A photo-inspired piece this time. Just some thoughts that struck me after rolling my eyes over a picture of a Falkirk pub.
The pub in question was an Aitken's house. I don't know if they actually owned it or not. As it was directly opposite the brewery, it's not impossible.
Here's the photo:
My guess would be that it dates from the 1920s or 1930s. That's based on two things: the way the draymen are dressed and the amount of bottled beer.
But what does this photo tell us? Several things. For a start that Aitken still had horse-drawn drays between the wars. Not particularly unusual for the period. Especially for local deliveries. As I said, this pub was directly opposite the brewery. Hang on. I'll show you.
1. marks the New Market Bar and 2. the new Aitken brewery. I'm not sure why they bothered with the dray. They could have just rolled the barrels over the street.
Lint Riggs, the street running down the pub's side looks like it was completely remodelled around 1900, with new buildings down both sides of its entire length. I assume the New Market Bar replaced the Market Inn which had stood at the other end of the street. You can see it on the map above.
Returning to my subject, what's odd about that dray? How few barrels there are on it. Most of the space is taken up with crates. It looks as if just a single barrel (and it is a 36-gallon barrel) is being delivered. That's the one next to the sack at the back of the dray. The other barrel looks like an empty, but I could be wrong. That implies that the pub didn't have a great range of draught beer. I can only see four barrels in total. At this time a London pub would have sold four or five different draught beers. My guess is the the New Market probably sold one or two.
That would make Falkirk more similar to Bolton than London in the beer range typically supplied. Many Bolton pubs sold either just Mild and Best Mild or Mild and Bitter. Which I suppose isn't surprising. Both were provincial industrial towns.
The building is still there (albeit with plants growing out of the masonry), but the Market Bar is no more. It's now called the Goose and looks rather like a Wetherspoons from the outside..
Loads more Aitken fun to come.
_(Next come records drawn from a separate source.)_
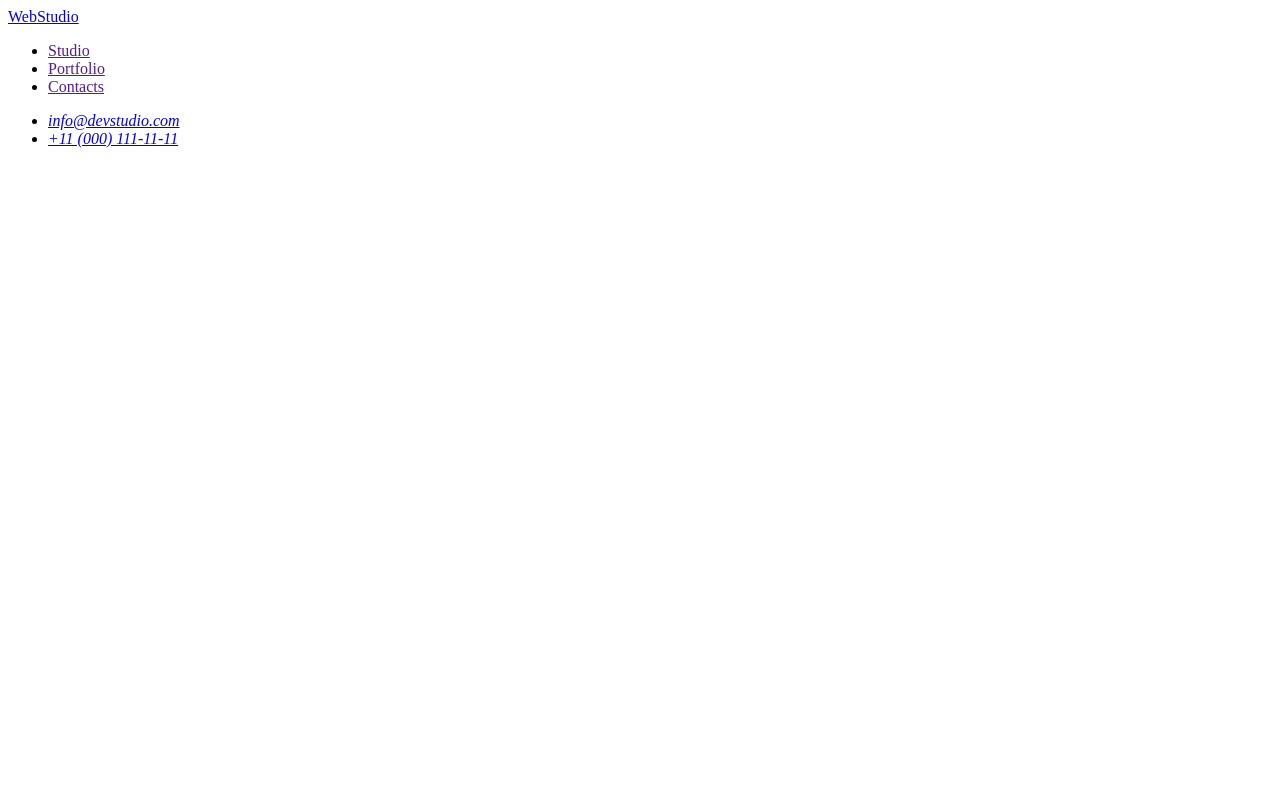
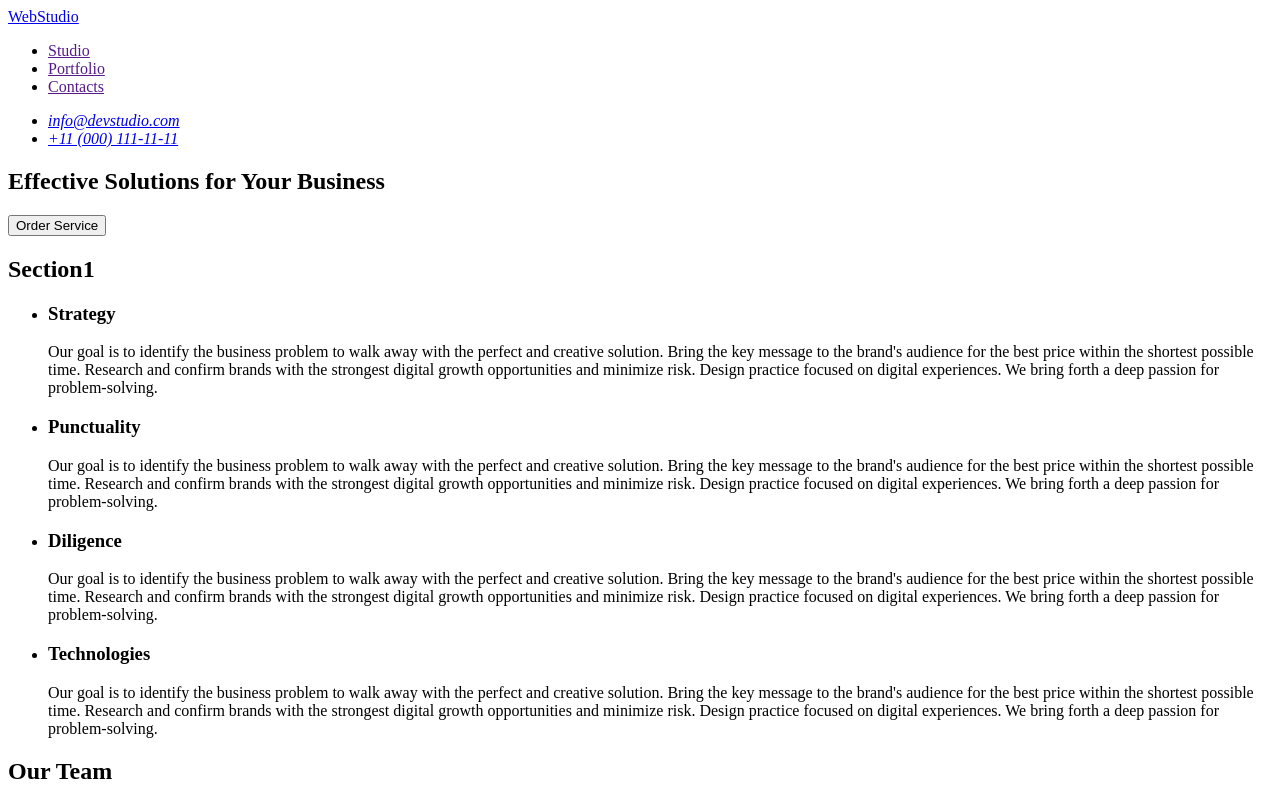
Before and after one commit to vitold75/goit-markup-hw-01, a plain HTML site: page index.html in a window 1280 px wide. Shown: the top 800 px of the page. Drawn offline with Linux system fonts and the light colour scheme.

Commit message:
section 2

```diff
--- a/index.html
+++ b/index.html
@@ -23,5 +23,96 @@
         </ul>
       </address>
     </header>
+    <main>
+      <!-- Hero -->
+      <section>
+        <h1>Effective Solutions for Your Business</h1>
+        <button type="button">Order Service</button>
+      </section>
+      <!-- End Hero-->
+      <!-- Section1 -->
+      <section>
+        <h2>Section1</h2>
+        <ul>
+          <li>
+            <h3>Strategy</h3>
+            <p>
+              Our goal is to identify the business problem to walk away with the
+              perfect and creative solution. Bring the key message to the
+              brand's audience for the best price within the shortest possible
+              time. Research and confirm brands with the strongest digital
+              growth opportunities and minimize risk. Design practice focused on
+              digital experiences. We bring forth a deep passion for
+              problem-solving.
+            </p>
+          </li>
+          <li>
+            <h3>Punctuality</h3>
+            <p>
+              Our goal is to identify the business problem to walk away with the
+              perfect and creative solution. Bring the key message to the
+              brand's audience for the best price within the shortest possible
+              time. Research and confirm brands with the strongest digital
+              growth opportunities and minimize risk. Design practice focused on
+              digital experiences. We bring forth a deep passion for
+              problem-solving.
+            </p>
+          </li>
+          <li>
+            <h3>Diligence</h3>
+            <p>
+              Our goal is to identify the business problem to walk away with the
+              perfect and creative solution. Bring the key message to the
+              brand's audience for the best price within the shortest possible
+              time. Research and confirm brands with the strongest digital
+              growth opportunities and minimize risk. Design practice focused on
+              digital experiences. We bring forth a deep passion for
+              problem-solving.
+            </p>
+          </li>
+          <li>
+            <h3>Technologies</h3>
+            <p>
+              Our goal is to identify the business problem to walk away with the
+              perfect and creative solution. Bring the key message to the
+              brand's audience for the best price within the shortest possible
+              time. Research and confirm brands with the strongest digital
+              growth opportunities and minimize risk. Design practice focused on
+              digital experiences. We bring forth a deep passion for
+              problem-solving.
+            </p>
+          </li>
+        </ul>
+      </section>
+      <!-- End Section1 -->
+      <!-- #region Section2 -->
+      <section>
+        <h2>Our Team</h2>
+        <ul>
+          <li>
+            <img src="./images/mark-guerrero.png" alt="Mark Guerrero" width="264" height="260">
+            <h3>Mark Guerrero</h3>
+            <p>Product Designer</p>
+          </li>
+          <li>
+            <img src="./images/tom-ford.png" alt="Tom Ford" width="264" height="260">
+            <h3>Tom Ford</h3>
+            <p>Frontend Developer</p>
+          </li>
+          <li>
+            <img src="./images/camila-garcia.png" alt="Camila Garcia" width="264" height="260">
+            <h3>Camila Garcia</h3>
+            <p>Marketing</p>
+          </li>
+          <li>
+            <img src="./images/daniel-wilson.png" alt="Daniel Wilson" width="264" height="260">
+            <h3>Daniel Wilson</h3>
+            <p>UI Designer</p>
+          </li>
+        </ul>
+      </section>
+      <!-- #endregion Section2 -->
+    </main>
+    <footer></footer>
   </body>
 </html>
```
Also changed, not shown: images/camila-garcia.png (added), images/daniel-wilson.png (added), images/mark-guerrero.png (added), images/tom-ford.png (added).
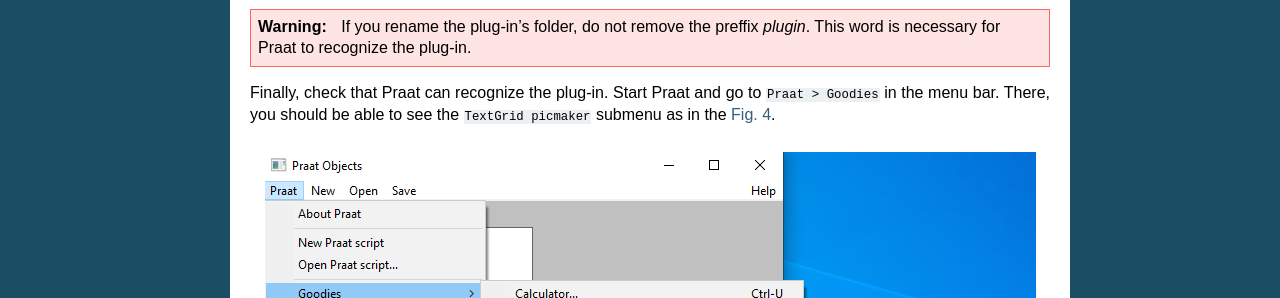
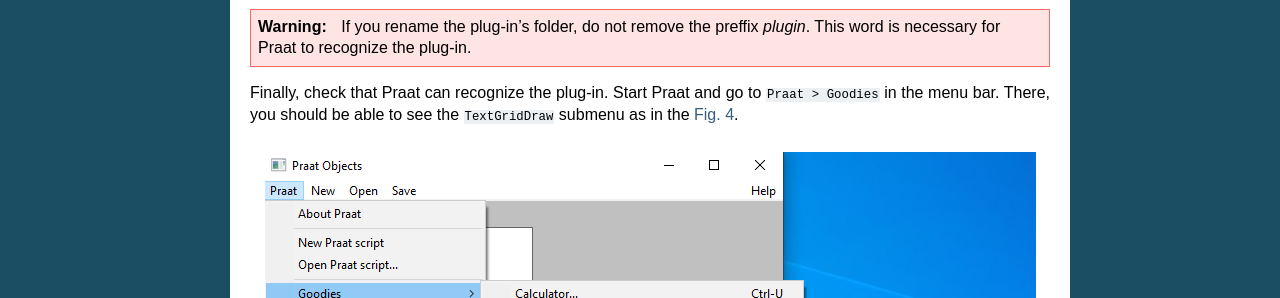
Before and after one commit to rolandomunoz/praat-TGDraw, a Sphinx documentation site: the page built from docs/source/installation.rst, in a window 1280 px wide and 900 px high, scrolled down 1146 px. Shown: the part 309-607 px from the top of the window. Built offline with Sphinx 7.4.7, drawn with Linux system fonts in a browser that asks for light colours.

Commit message:
Update installation.rst Rename plug-in name

```diff
--- a/docs/source/installation.rst
+++ b/docs/source/installation.rst
@@ -51,7 +51,7 @@
 
 Finally, check that Praat can recognize the plug-in. Start Praat and go to
 ``Praat > Goodies`` in the menu bar. There, you should be able to see the
-``TextGrid picmaker`` submenu as in the :numref:`plugin_menu`.
+``TextGridDraw`` submenu as in the :numref:`plugin_menu`.
 
 .. _plugin_menu:
 
@@ -60,4 +60,4 @@
 
    The plug-in menu
 
-.. _website: https://github.com/rolandomunoz/praat-textgrid_picmaker/releases/latest
+.. _website: https://github.com/rolandomunoz/textgrid_draw/releases/latest
```
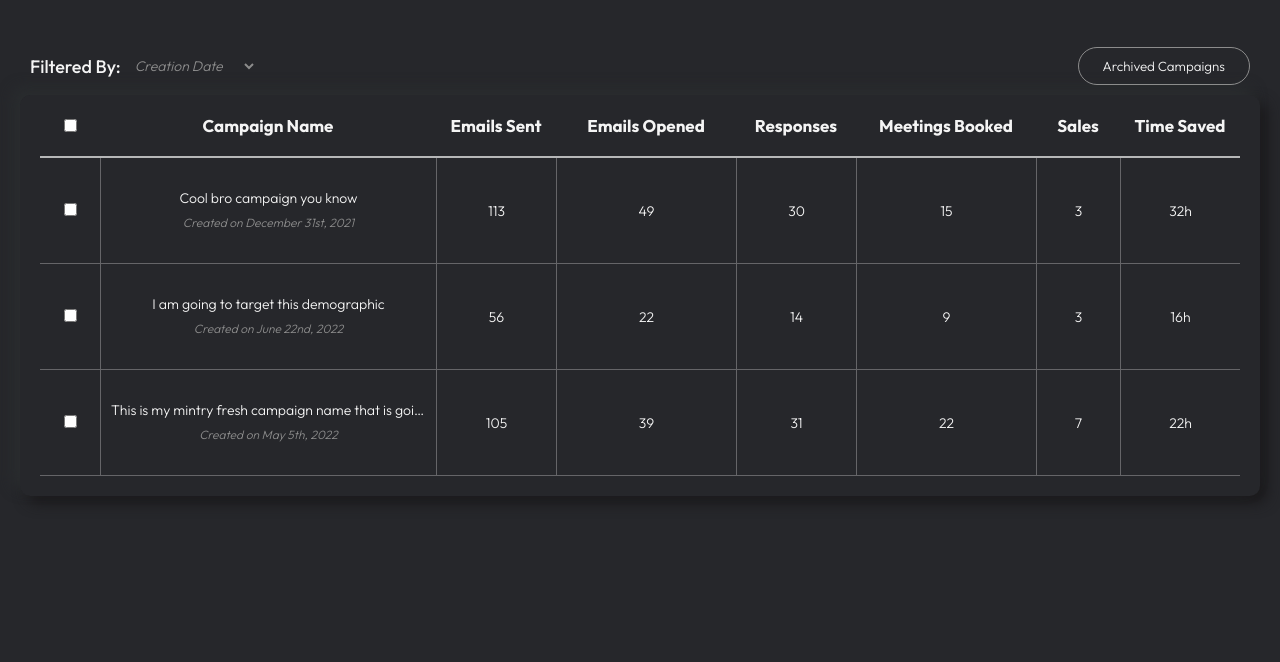
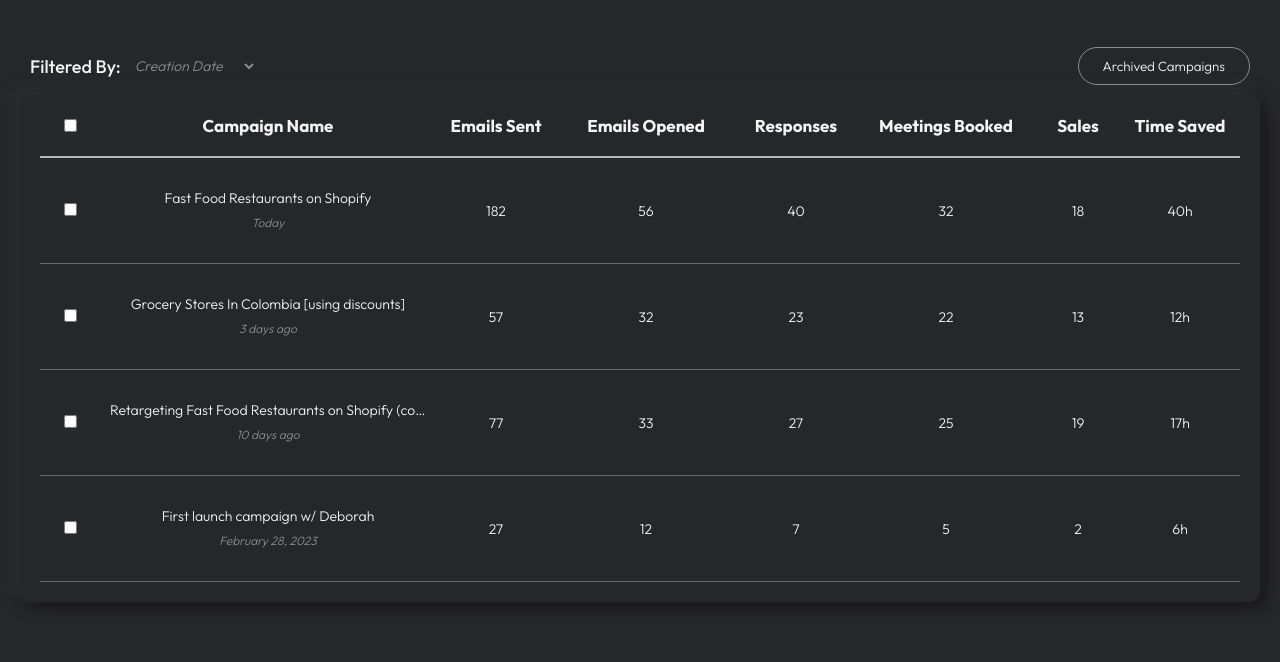
Before and after one commit to keivholding/landing-page-wit, a plain HTML site: page my-campaigns.html in a window 1280 px wide. Shown: the part 696-1358 px from the top of the page. Before the commit the page ends 1252 px from the top, so only its background shows below. Drawn offline with Linux system fonts and the light colour scheme.

Commit message:
dates and numbers

```diff
--- a/my-campaigns.css
+++ b/my-campaigns.css
@@ -232,7 +232,6 @@ tr[selected="true"] {
   overflow: hidden;
   text-overflow: ellipsis;
   border-bottom: 1px solid rgba(244, 244, 244, 0.3);
-  border-left: 1px solid rgba(244, 244, 244, 0.3);
 }
 
 .table-body td:first-of-type {
@@ -281,16 +280,16 @@ tr[selected="true"] {
   position: absolute;
   display: flex;
   gap: 10px;
-  top: 35px;
-  right: 30px;
+  bottom: 5px;
+  right: -25px;
   opacity: 0;
-  transform: translateX(200px);
+  transform: translateX(200px) scale(0);
   transition: all 0.3s ease-in-out;
 }
 
 tr:hover .campaign-buttons {
   opacity: 1;
-  transform: translateX(0px);
+  transform: translateX(0px) scale(0.8);
 }
 
 .view-btn {
--- a/my-campaigns.js
+++ b/my-campaigns.js
@@ -1,55 +1,146 @@
+const campaigns = {
+  data: [
+    {
+      user_id: null,
+      id: 1,
+      name: "Fast Food Restaurants on Shopify",
+      created_at: "2023-03-31T18:33:35.840126+00:00",
+      emails_sent: 182,
+      emails_opened: 56,
+      responses: 40,
+      meetings_booked: 32,
+      sales: 18,
+      who_to_target: null,
+      what_to_include: null,
+    },
+    {
+      user_id: null,
+      id: 2,
+      name: "Grocery Stores In Colombia [using discounts]",
+      created_at: "2023-03-28T18:33:35.840126+00:00",
+      emails_sent: 57,
+      emails_opened: 32,
+      responses: 23,
+      meetings_booked: 22,
+      sales: 13,
+      who_to_target: null,
+      what_to_include: null,
+    },
+    {
+      user_id: null,
+      id: 3,
+      name: "Retargeting Fast Food Restaurants on Shopify (cold targeting)",
+      created_at: "2023-03-21T18:33:35.840126+00:00",
+      emails_sent: 77,
+      emails_opened: 33,
+      responses: 27,
+      meetings_booked: 25,
+      sales: 19,
+      who_to_target: null,
+      what_to_include: null,
+    },
+    {
+      user_id: null,
+      id: 4,
+      name: "First launch campaign w/ Deborah",
+      created_at: "2023-02-28T18:33:35.840126+00:00",
+      emails_sent: 27,
+      emails_opened: 12,
+      responses: 7,
+      meetings_booked: 5,
+      sales: 2,
+      who_to_target: null,
+      what_to_include: null,
+    },
+  ],
+};
+
 //
 //
-// WHEN YOU HOVER ON THE SAVED TIME ANALYTICS
+// UPDATING ACCOUNT ANALYTICS
 //
 //
 
-const saveTimeQuestion = document.querySelector(".question-icon");
-const saveTimeBox = document.querySelector(".time-saved-popup-inner");
-const saveTimeIcon = document.querySelector(".popup-from");
+const emailsSent = document.querySelector(".number-analytics.emails-sent");
+const emailsOpened = document.querySelector(".number-analytics.emails-opened");
+const emailsResponded = document.querySelector(
+  ".number-analytics.email-responses"
+);
+const meetingsBooked = document.querySelector(
+  ".number-analytics.meetings-booked"
+);
+const sales = document.querySelector(".number-analytics.sales");
+const timeSaved = document.querySelector(".number-analytics.time-saved");
 
-const showCloseTimePopup = function () {
-  saveTimeBox.classList.toggle("show");
-  saveTimeIcon.classList.toggle("show");
-};
+let sent = 0;
+let opens = 0;
+let responses = 0;
+let meetings = 0;
+let salesGenerated = 0;
+let timeHour = 0;
+let timeMinute = 0;
 
-saveTimeQuestion.addEventListener("mouseover", showCloseTimePopup);
-saveTimeQuestion.addEventListener("mouseout", showCloseTimePopup);
+campaigns.data.forEach((campaign) => {
+  sent += campaign.emails_sent;
+  opens += campaign.emails_opened;
+  responses += campaign.responses;
+  meetings += campaign.meetings_booked;
+  salesGenerated += campaign.sales;
+  timeHour += Math.floor(campaign.sent * 13.5);
+});
 
+timeHour = Math.floor((sent * 13.5) / 60);
+
+emailsSent.textContent = sent;
+emailsOpened.textContent = opens;
+emailsResponded.textContent = responses;
+meetingsBooked.textContent = meetings;
+sales.textContent = salesGenerated;
+timeSaved.textContent = `${getFormattedNumber(timeHour)}h`;
 //
 //
-// WHEN YOU HOVER ON THE SAVED TIME ANALYTICS
+// UPDATING ACCOUNT ANALYTICS
 //
 //
 
 //
 //
-// ADDING CAMPAIGNS TO THE TABLE
+// UPDATING THE TABLE
 //
 //
 
 const tableBody = document.querySelector(".table-body.campaigns");
 
-const activeUserCampaigns = [
-  `<tr class="table-row">
+campaigns.data.forEach((campaign) => {
+  const html = `<tr class="table-row">
                         <td>
                             <input type="checkbox" class="table-checkbox">
                         </td>
                         <td class="campaign-details-table">
                             <div class="campaign-details">
-                                <div class="campaign-name">This is my mintry fresh campaign name that is going
-                                    to
-                                    push everything
-                                    unfortunately</div>
-                                <div class="campaign-created">Created on May 5th, 2022</div>
+                                <div class="campaign-name">${
+                                  campaign.name
+                                }</div>
+                                <div class="campaign-created">${getDateDifference(
+                                  campaign.created_at
+                                )}</div>
                             </div>
                         </td>
-                        <td class="emails-sent-table">105</td>
-                        <td class="emails-opened-table">39</td>
-                        <td class="responses-table">31</td>
-                        <td class="meetings-booked-table">22</td>
-                        <td class="sales-table">7</td>
-                        <td class="time-saved-table">22h</td>
+                        <td class="emails-sent-table">${
+                          campaign.emails_sent
+                        }</td>
+                        <td class="emails-opened-table">${
+                          campaign.emails_opened
+                        }</td>
+                        <td class="responses-table">${campaign.responses}</td>
+                        <td class="meetings-booked-table">${
+                          campaign.meetings_booked
+                        }</td>
+                        <td class="sales-table">${campaign.sales}</td>
+                        <td class="time-saved-table">
+                        ${getFormattedNumber(
+                          Math.floor((campaign.emails_sent * 13.5) / 60)
+                        )}h
                         <td class="view-campaign">
                             <div class="campaign-buttons">
                                 <a href="#">
@@ -58,66 +149,14 @@ const activeUserCampaigns = [
                                 <div class="btn download-csv secondary">Download CSV</div>
                             </div>
                         </td>
-                    </tr>`,
-  `<tr class="table-row">
-                        <td>
-                            <input type="checkbox" class="table-checkbox">
-                        </td>
-                        <td class="campaign-details-table">
-                            <div class="campaign-details">
-                                <div class="campaign-name">I am going to target this demographic</div>
-                                <div class="campaign-created">Created on June 22nd, 2022</div>
-                            </div>
-                        </td>
-                        <td>56</td>
-                        <td>22</td>
-                        <td>14</td>
-                        <td>9</td>
-                        <td>3</td>
-                        <td>16h</td>
-                        <td class="view-campaign">
-                            <div class="campaign-buttons">
-                                <a href="#">
-                                    <div class="btn view-btn primary">View Campaign</div>
-                                </a>
-                                <div class="btn download-csv secondary">Download CSV</div>
-                            </div>
-                        </td>
-                    </tr>`,
-  `<tr class="table-row">
-                        <td>
-                            <input type="checkbox" class="table-checkbox">
-                        </td>
-                        <td class="campaign-details-table">
-                            <div class="campaign-details">
-                                <div class="campaign-name">Cool bro campaign you know</div>
-                                <div class="campaign-created">Created on December 31st, 2021</div>
-                            </div>
-                        </td>
-                        <td>113</td>
-                        <td>49</td>
-                        <td>30</td>
-                        <td>15</td>
-                        <td>3</td>
-                        <td>32h</td>
-                        <td class="view-campaign">
-                            <div class="campaign-buttons">
-                                <a href="#">
-                                    <div class="btn view-btn primary">View Campaign</div>
-                                </a>
-                                <div class="btn download-csv secondary">Download CSV</div>
-                            </div>
-                        </td>
-                    </tr>`,
-];
+                    </tr>`;
 
-activeUserCampaigns.forEach((campaign) => {
-  tableBody.insertAdjacentHTML("afterbegin", campaign);
+  tableBody.insertAdjacentHTML("beforeend", html);
 });
 
 //
 //
-// ADDING CAMPAIGNS TO THE TABLE
+// UPDATING THE TABLE
 //
 //
 
@@ -281,15 +320,26 @@ const showToDoButtons = function () {
 //
 //
 
-const campaigns = {
-  data: [
-    {
-      id: 2,
-      created_at: "2023-03-28T18:33:35.840126+00:00",
-      name: "Campaign 1",
-      user_id: null,
-      who_to_target: null,
-      what_to_include: null,
-    },
-  ],
+//
+//
+// WHEN YOU HOVER ON THE SAVED TIME ANALYTICS
+//
+//
+
+const saveTimeQuestion = document.querySelector(".question-icon");
+const saveTimeBox = document.querySelector(".time-saved-popup-inner");
+const saveTimeIcon = document.querySelector(".popup-from");
+
+const showCloseTimePopup = function () {
+  saveTimeBox.classList.toggle("show");
+  saveTimeIcon.classList.toggle("show");
 };
+
+saveTimeQuestion.addEventListener("mouseover", showCloseTimePopup);
+saveTimeQuestion.addEventListener("mouseout", showCloseTimePopup);
+
+//
+//
+// WHEN YOU HOVER ON THE SAVED TIME ANALYTICS
+//
+//
--- /dev/null
+++ b/numbers-dates.js
@@ -0,0 +1,68 @@
+//
+//
+// this functon returns a formatted number (us locale)
+//
+//
+
+const getFormattedNumber = function (num) {
+  const formattedNumber = new Intl.NumberFormat("en-US").format(num);
+
+  return formattedNumber;
+};
+
+//
+//
+// this functon returns a formatted number (us locale) --> i.e. 1,302
+//
+//
+
+//
+//
+// this function gets the formatted date (us locale) --> i.e. April 1 2023
+//
+//
+
+const getFormattedDate = function (date) {
+  const formattedDate = new Intl.DateTimeFormat("en-US", {
+    year: "numeric",
+    month: "long",
+    day: "numeric",
+  }).format(new Date(date));
+
+  return formattedDate;
+};
+
+//
+//
+// this function gets the formatted date (us locale) --> i.e. April 1 2023
+//
+//
+
+//
+//
+// this function finds the difference between today's date and the given date
+//
+//
+
+const getDateDifference = function (date) {
+  const currentDate = new Date().getTime();
+  const oldDate = new Date(date).getTime();
+
+  // this calculates the difference (in days) between today's date and the old date
+  const difference = Math.floor((currentDate - oldDate) / 1000 / 60 / 60 / 24);
+
+  // if the difference between today and date is 0, then return today, else if it is greater than 0 and less than 14, return x days ago, else call get formatted date and return the actual date
+  if (difference === 0) {
+    return `Today`;
+  } else if (difference > 0 && difference < 14) {
+    return `${difference} days ago`;
+  } else {
+    return getFormattedDate(date);
+  }
+};
+
+//
+//
+// this function finds the difference between today's date and the given date
+//
+//
```
Also changed, not shown: my-campaigns.html (+7 -6 lines).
Postscript: Michael Ash, 1927-2016 - We received some sad new yesterday afternoon via Twitter. Michael Ash, the creative mathematician who pioneered nitrogen dispense systems, d...
3 hours ago